Ready for your electronic tattoo? Mark my words you'll get one, soon.

Attached is an excellent article from Computerworld about electronic tattoos. We have been watching this rapidly expanding technology for a while now. It is still growing very quickly. While this technology is not a part of everyday life yet, it appears that it is ready to become mainstream very soon.

This is an intriguing technology that could become part of the mark of the beast. Of course we don't know that electronic tattoos will play a part in the mark if the beast, We know that it will be a mark on the hand or the forehead and will be suitable to identify those who worship the beast. If it is not these electronic tattoos, then what else could it be? A couple of years ago very few people had seen or even imagined this technology. It makes you wonder what other technology is out there in laboratories around the world that is just waiting to be launched onto the world stage.

Computerworld - Google is in the process of selling parts of Motorola to China's Lenovo, but not all of it. It's not selling Motorola's visionary research group, Advanced Technology and Projects (ATAP), for example.
Reports that mention Google's ATAP group typically list a few of the better-known and more colorful projects they're working on.
One of these is Project Ara, which is a modular phone concept that enables people to use 3D printers and other hacks to build just about any kind of phone they want. Google recently announced hardware-hacking conferences for the project that will begin in April. Some say the phone could go on sale as early as next year for as little as $50. Wow! Cool!
Another is a pill called a "vitamin authentication pill" that generates a password when swallowed. Uh, OK. That sounds, er, interesting.

The company is also working on electronic tattoos. Wait a minute -- electronic tattoos? That makes no sense. How can a tattoo be electronic?
Electronic tattoos sound ultra-futuristic -- something in the realm of transport beams, Martian terraforming and cheap iPhones.
Here's what everybody needs to know about electronic tattoos: They make perfect sense; they're inevitable; and they're going to be on the market very soon. In fact, it's almost certain that you'll at least try one within the next five years.

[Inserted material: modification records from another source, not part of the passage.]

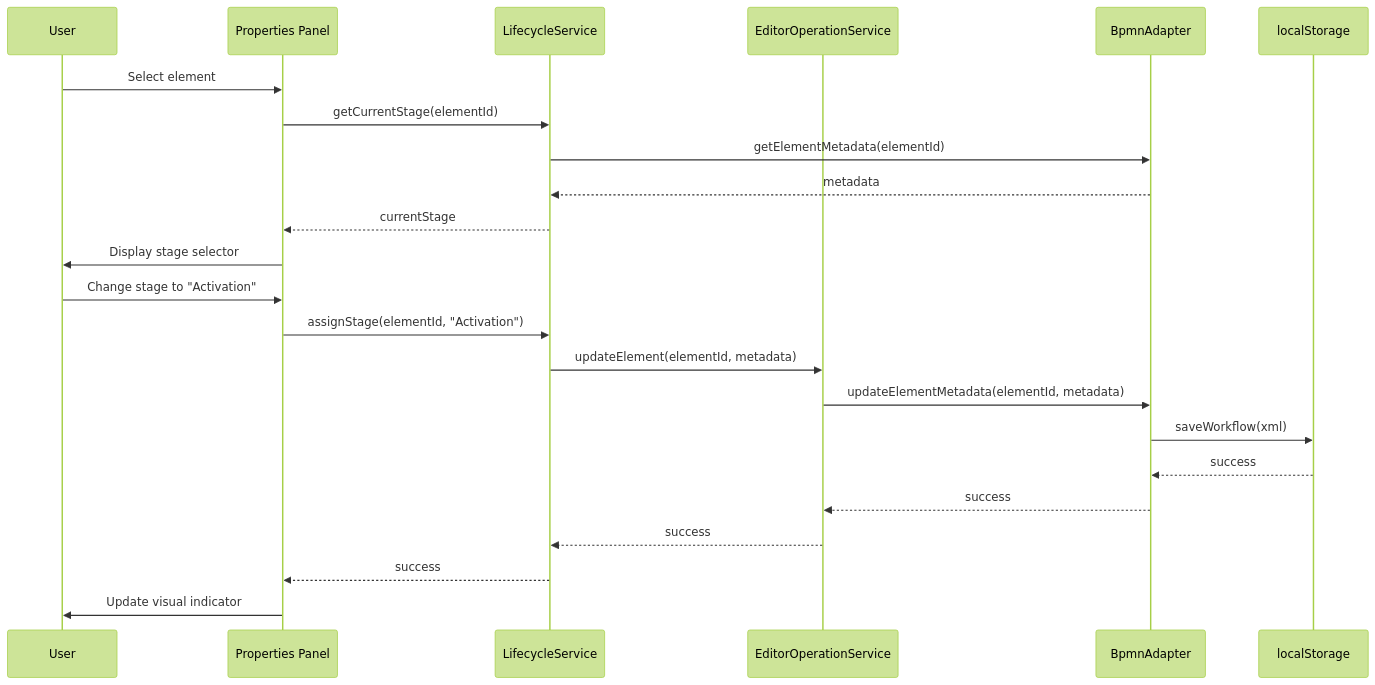
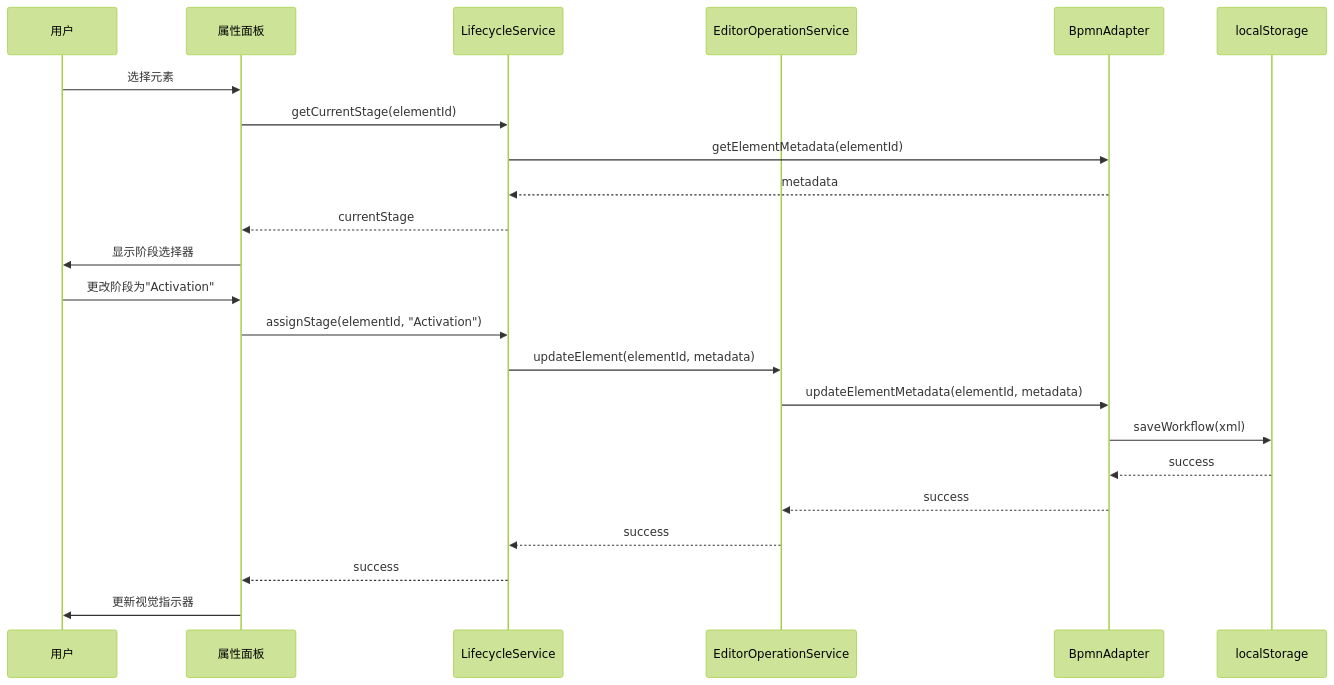
Before and after one commit to liushuai0109/workflow-engine: the fifth of 14 diagrams in openspec/changes/archive/2025-12-19-add-lifecycle-operations-foundation/ARCHITECTURE.md, drawn with Mermaid (forest theme). The commit also changed other lines of this file and 12 other files, not shown here.

````diff
--- a/openspec/changes/archive/2025-12-19-add-lifecycle-operations-foundation/ARCHITECTURE.md
+++ b/openspec/changes/archive/2025-12-19-add-lifecycle-operations-foundation/ARCHITECTURE.md
@@ -222,27 +222,27 @@
 ```mermaid
 sequenceDiagram
-    participant User
-    participant UI as Properties Panel
+    participant User as 用户
+    participant UI as 属性面板
     participant LS as LifecycleService
     participant EOS as EditorOperationService
     participant Adapter as BpmnAdapter
     participant Storage as localStorage
 
-    User->>UI: Select element
+    User->>UI: 选择元素
     UI->>LS: getCurrentStage(elementId)
     LS->>Adapter: getElementMetadata(elementId)
     Adapter-->>LS: metadata
     LS-->>UI: currentStage
-    UI->>User: Display stage selector
+    UI->>User: 显示阶段选择器
 
-    User->>UI: Change stage to "Activation"
+    User->>UI: 更改阶段为"Activation"
     UI->>LS: assignStage(elementId, "Activation")
     LS->>EOS: updateElement(elementId, metadata)
     EOS->>Adapter: updateElementMetadata(elementId, metadata)
     Adapter->>Storage: saveWorkflow(xml)
     Storage-->>Adapter: success
     Adapter-->>EOS: success
     EOS-->>LS: success
     LS-->>UI: success
-    UI->>User: Update visual indicator
+    UI->>User: 更新视觉指示器
 ```
````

What is an electronic tattoo?

First, let me tell you what they're not: They're not tattoos. There's no ink, needles or piercing of the skin.
The reason they're called "tattoos" is that their application is similar to those in children's fake tattoos. It usually starts out on a sheet of plastic, is then applied to the skin and rubbed on from outside the plastic, then the plastic is peeled away, leaving only a very thin, rubber patch that has a layer of flexible silicon wires.
The concept behind electronic tattoos is simple. The idea is to create an electronic device, usually involving sensors, that is thinner than a sheet of paper and as flexible as a Band-Aid that can stick to the skin.
The secret sauce is flexible electronics. The core benefit is that they become part of the body in a non-invasive, painless and relatively inexpensive way.
In addition to sensors, the electronics package can contain wireless networking capability, so they can not only convey sensor data easily, but also be controlled from a remote computer or smartphone.

Why are electronic tattoos happening now?

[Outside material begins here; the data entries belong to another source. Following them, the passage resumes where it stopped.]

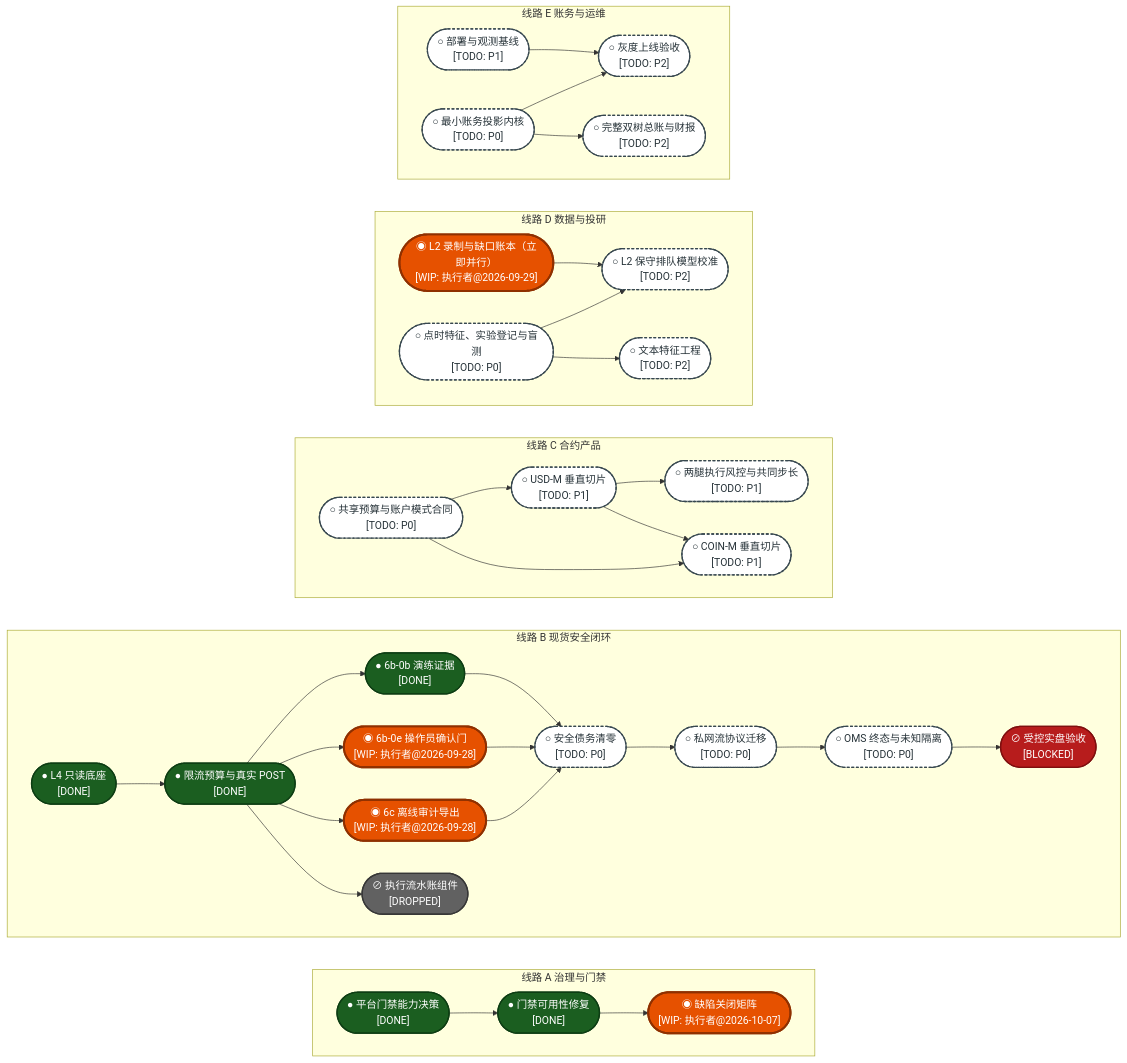
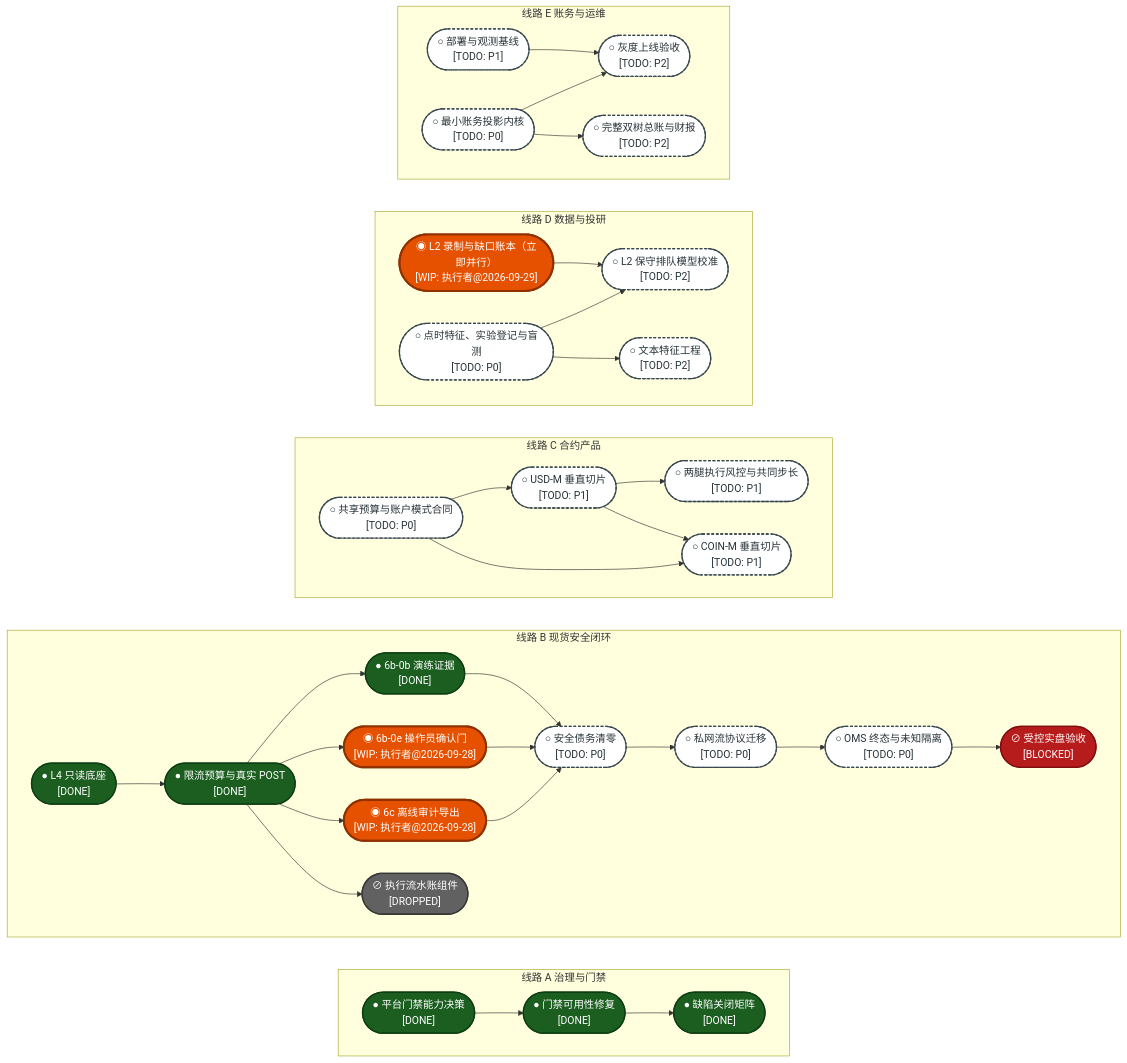
One commit to EypeZeo/hengyuan_v2 changed the first of 5 diagrams in docs/HengYuan_v2_全自动量化实盘系统实施指南与TODOLIST.md. Above: the diagram before and after it, drawn with Mermaid. The commit also changed other lines of this file and 1 other file, not shown here.

First line of the commit message:
docs(blueprint): GATE-01 置 DONE，记入 D0-5a 判定与 T1 合入

```diff
--- a/docs/HengYuan_v2_全自动量化实盘系统实施指南与TODOLIST.md
+++ b/docs/HengYuan_v2_全自动量化实盘系统实施指南与TODOLIST.md
@@ -102,7 +102,7 @@
         direction LR
         A0(["● 平台门禁能力决策<br/>[DONE]"])
         A1(["● 门禁可用性修复<br/>[DONE]"])
-        A2(["◉ 缺陷关闭矩阵<br/>[WIP: 执行者@2026-10-07]"])
+        A2(["● 缺陷关闭矩阵<br/>[DONE]"])
         A0 --> A1
         A1 --> A2
     end
@@ -166,9 +166,9 @@
         E0 --> E3
     end
 
-    class A0,A1,B0,B1 done
+    class A0,A1,A2,B0,B1 done
     class B2 done
-    class A2,B3,B4,D0 wip
+    class B3,B4,D0 wip
     class B5,B6,B7,C0,C1,C2,C3,D1,D2,D3,E0,E1,E2,E3 todo
     class B8 blocked
     class BD dropped
```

Almost every big technology revolution is preceded by a materials revolution. For example, the computer revolution owes its trajectory to the development of semiconductor materials, including silicon, which replaced vacuum tubes and brought into existence Moore's Law, the law that states the number of transistors on integrated circuits doubles roughly every two years.

The electronic tattoo revolution is coming about because of the development of miniature and flexible electronics. In fact, development of flexible electronics has been in the works for decades. Most consumer electronics, from phones to digital cameras, contain circuits that are flexible in order to bend circuit boards for the purpose of cramming everything into a tiny space. But in recent years, it's become increasingly possible to create flexible circuits that can roll, stretch and, most importantly, flex repeatedly without failing.

What are electronic tattoos for?

Researchers envision all kinds of medical applications for electronic tattoos. For example, extremely precise thermometers that can track tiny fluctuations in body temperature and set off alarms when the level goes above or below a set threshold. Because they're so thin and flexible, a thermometer patch could be worn for months.
In a few years, it's likely that a single, inexpensive rubber patch, attached to the chest of a patient or even a newborn baby will monitor a wide range of vital signs including heart rate, nutritional status, body temperature, hydration and breathing rate.
This is where most of us will encounter electronic tattoos. Slapping an electronic tattoo on patients to monitor vital signs will probably become widespread in healthcare.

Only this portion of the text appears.